Huw Jones London

A FIFTH of company announcements in Britain were preceded by unexplained share price moves, the Financial Services Authority (FSA) said yesterday, in its final report before being wound up next year.

The FSA, criticised by legislators for failing to spot the risk of the financial crisis that was coming, said that 19.8 percent of merger announcements last year were preceded by unusual market moves, an indication of possible insider trading.

Unexplained moves slid a fifth in 2010 to 21.2 percent.

The watchdog has pursued a high-profile “credible deterrence” policy, imposing its highest ever fine on an individual for market abuse of $9.6 million (R79.2m) on Rameshkumar Goenkaon.

The pace of its market clean-up is slowing. One of its main architects, head of enforcement Margaret Cole, has already left, and chief executive Hector Sants leaves this month.

“The FSA must be disappointed to report that suspicious price movements remain at a stubbornly high 20 percent despite vigorous activity against insider dealing,” said Simon Morris of law firm CMS Cameron McKenna.

“The market will view with interest whether the FSA’s replacement, the Financial Conduct Authority, will have greater success – possibly aided by new powers being devised in Brussels.”

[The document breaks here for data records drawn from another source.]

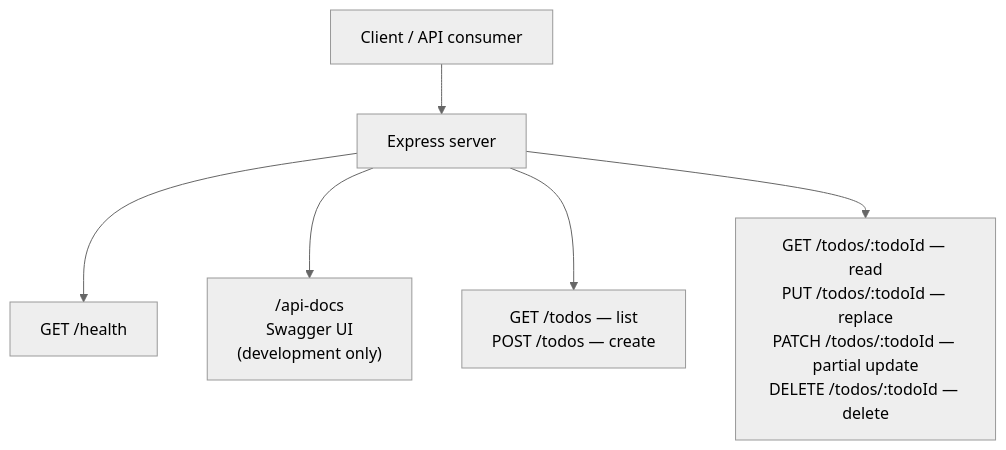
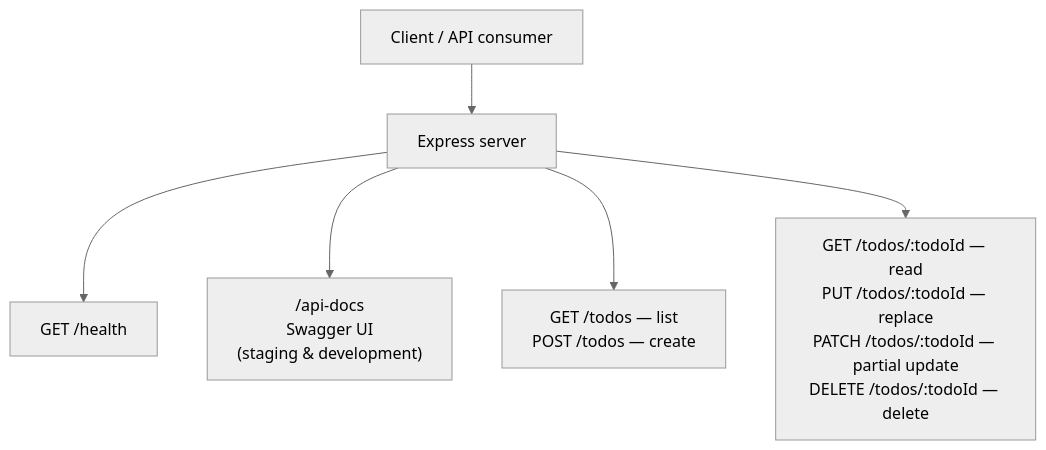
The diagram in README.md (QCI-Demo-Stage/todo-list-application), drawn with Mermaid (neutral theme) before and after one commit. The commit also changed other lines of this file and 4 other files, not shown here.

````diff
--- a/README.md
+++ b/README.md
@@ -13,15 +13,15 @@
 ```mermaid
 flowchart TB
   Client[Client / API consumer]
   Server[Express server]
   Health[GET /health]
-  Docs["/api-docs\nSwagger UI\n(development only)"]
+  Docs["/api-docs\nSwagger UI\n(staging & development)"]
   ListCreate["GET /todos — list\nPOST /todos — create"]
   ById["GET /todos/:todoId — read\nPUT /todos/:todoId — replace\nPATCH /todos/:todoId — partial update\nDELETE /todos/:todoId — delete"]
 
   Client --> Server
   Server --> Health
   Server --> Docs
   Server --> ListCreate
   Server --> ById
 ```
````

The FSA is being scrapped next year and its operations will be split between a new prudential regulation authority at the Bank of England, and a standalone Financial Conduct Authority. – Reuters